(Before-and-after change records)
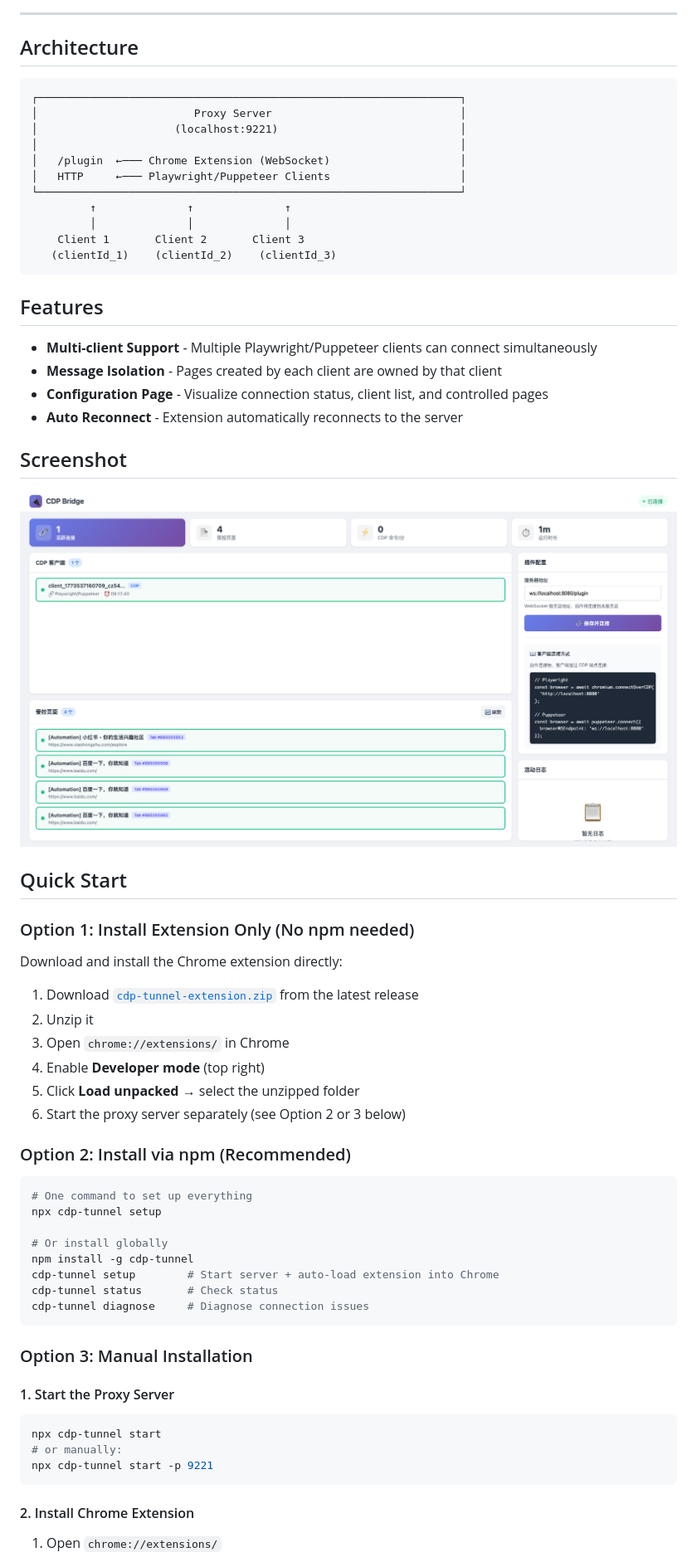
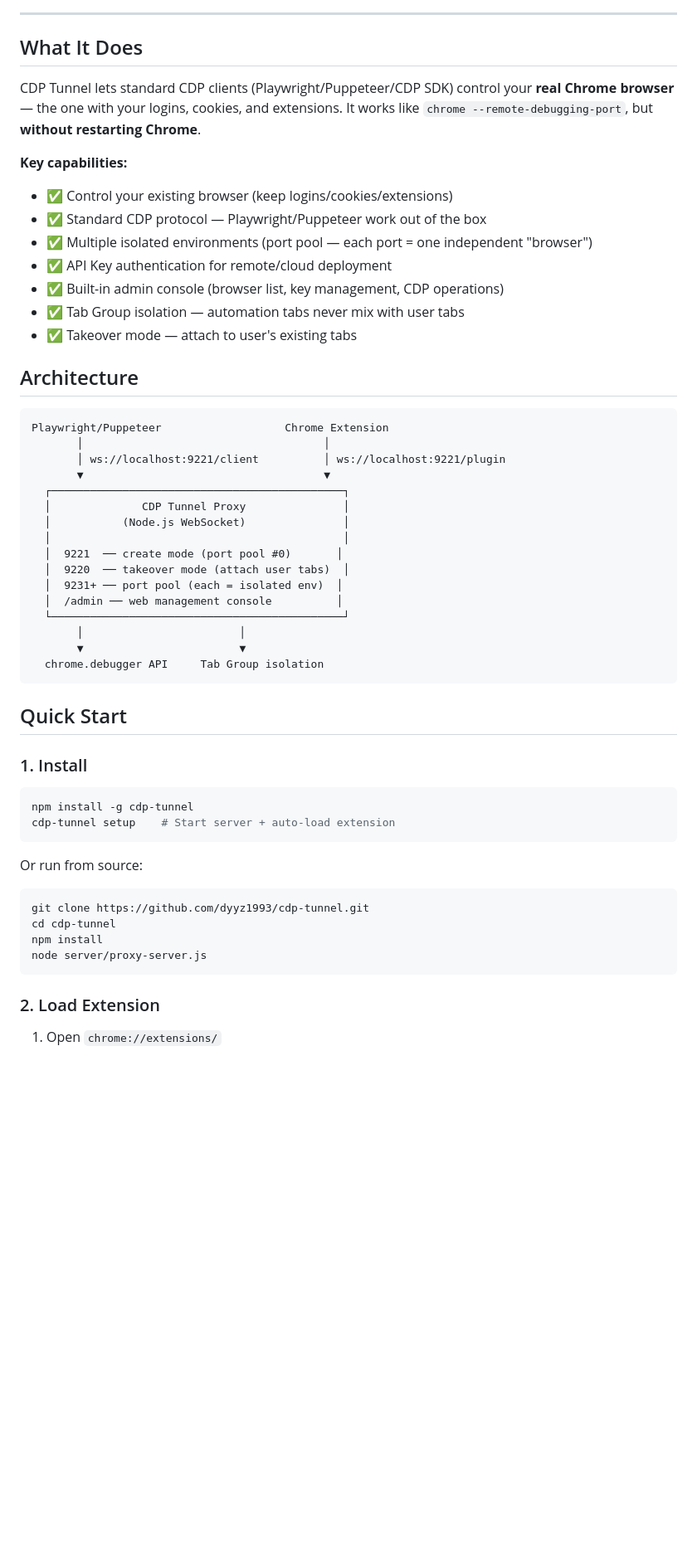
Before and after one commit to dyyz1993/cdp-tunnel, a Markdown page: README.md, the part around one of its changes. Shown at 83% size. Rendered like a GitHub page; blank space fills up the shorter version.

````diff
--- a/README.md
+++ b/README.md
@@ -26,69 +27,58 @@
 
 ---
 
+## What It Does
+
+CDP Tunnel lets standard CDP clients (Playwright/Puppeteer/CDP SDK) control your **real Chrome browser** — the one with your logins, cookies, and extensions. It works like `chrome --remote-debugging-port`, but **without restarting Chrome**.
+
+**Key capabilities:**
+- ✅ Control your existing browser (keep logins/cookies/extensions)
+- ✅ Standard CDP protocol — Playwright/Puppeteer work out of the box
+- ✅ Multiple isolated environments (port pool — each port = one independent "browser")
+- ✅ API Key authentication for remote/cloud deployment
+- ✅ Built-in admin console (browser list, key management, CDP operations)
+- ✅ Tab Group isolation — automation tabs never mix with user tabs
+- ✅ Takeover mode — attach to user's existing tabs
+
 ## Architecture
 
 ```
-┌─────────────────────────────────────────────────────────────────┐
-│                        Proxy Server                             │
-│                     (localhost:9221)                            │
-│                                                                 │
-│   /plugin  ←─── Chrome Extension (WebSocket)                    │
-│   HTTP     ←─── Playwright/Puppeteer Clients                    │
-└─────────────────────────────────────────────────────────────────┘
-         ↑              ↑              ↑
-         │              │              │
-    Client 1       Client 2       Client 3
-   (clientId_1)    (clientId_2)    (clientId_3)
+Playwright/Puppeteer                   Chrome Extension
+       │                                     │
+       │ ws://localhost:9221/client          │ ws://localhost:9221/plugin
+       ▼                                     ▼
+  ┌─────────────────────────────────────────────┐
+  │              CDP Tunnel Proxy               │
+  │           (Node.js WebSocket)               │
+  │                                             │
+  │  9221  ── create mode (port pool #0)       │
+  │  9220  ── takeover mode (attach user tabs)  │
+  │  9231+ ── port pool (each = isolated env)  │
+  │  /admin ── web management console          │
+  └─────────────────────────────────────────────┘
+       │                        │
+       ▼                        ▼
+  chrome.debugger API     Tab Group isolation
 ```
-
-## Features
-
-- **Multi-client Support** - Multiple Playwright/Puppeteer clients can connect simultaneously
-- **Message Isolation** - Pages created by each client are owned by that client
-- **Configuration Page** - Visualize connection status, client list, and controlled pages
-- **Auto Reconnect** - Extension automatically reconnects to the server
-
-## Screenshot
-
-![Config Page](docs/config-page-screenshot.png)
 
 ## Quick Start
 
-### Option 1: Install Extension Only (No npm needed)
-
-Download and install the Chrome extension directly:
-
-1. Download [`cdp-tunnel-extension.zip`](https://github.com/dyyz1993/cdp-tunnel/releases/latest/download/cdp-tunnel-extension.zip) from the latest release
-2. Unzip it
-3. Open `chrome://extensions/` in Chrome
-4. Enable **Developer mode** (top right)
-5. Click **Load unpacked** → select the unzipped folder
-6. Start the proxy server separately (see Option 2 or 3 below)
-
-### Option 2: Install via npm (Recommended)
+### 1. Install
 
 ```bash
-# One command to set up everything
-npx cdp-tunnel setup
-
-# Or install globally
 npm install -g cdp-tunnel
-cdp-tunnel setup        # Start server + auto-load extension into Chrome
-cdp-tunnel status       # Check status
-cdp-tunnel diagnose     # Diagnose connection issues
+cdp-tunnel setup    # Start server + auto-load extension
 ```
 
-### Option 3: Manual Installation
-
-#### 1. Start the Proxy Server
+Or run from source:
 
 ```bash
-npx cdp-tunnel start
-# or manually:
-npx cdp-tunnel start -p 9221
+git clone https://github.com/dyyz1993/cdp-tunnel.git
+cd cdp-tunnel
+npm install
+node server/proxy-server.js
 ```
 
-#### 2. Install Chrome Extension
+### 2. Load Extension
 
 1. Open `chrome://extensions/`
````
Also changed, not shown: other parts of README.md (+197 -97 lines).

→ Problem: Go line by line through the data above and report each one that holds the string "Puppeteer".

→ Task answer:
+CDP Tunnel lets standard CDP clients (Playwright/Puppeteer/CDP SDK) control your **real Chrome browser** — the one with your logins, cookies, and extensions. It works like `chrome --remote-debugging-port`, but **without restarting Chrome**.
+- ✅ Standard CDP protocol — Playwright/Puppeteer work out of the box
-│   HTTP     ←─── Playwright/Puppeteer Clients                    │
+Playwright/Puppeteer                   Chrome Extension
-- **Multi-client Support** - Multiple Playwright/Puppeteer clients can connect simultaneously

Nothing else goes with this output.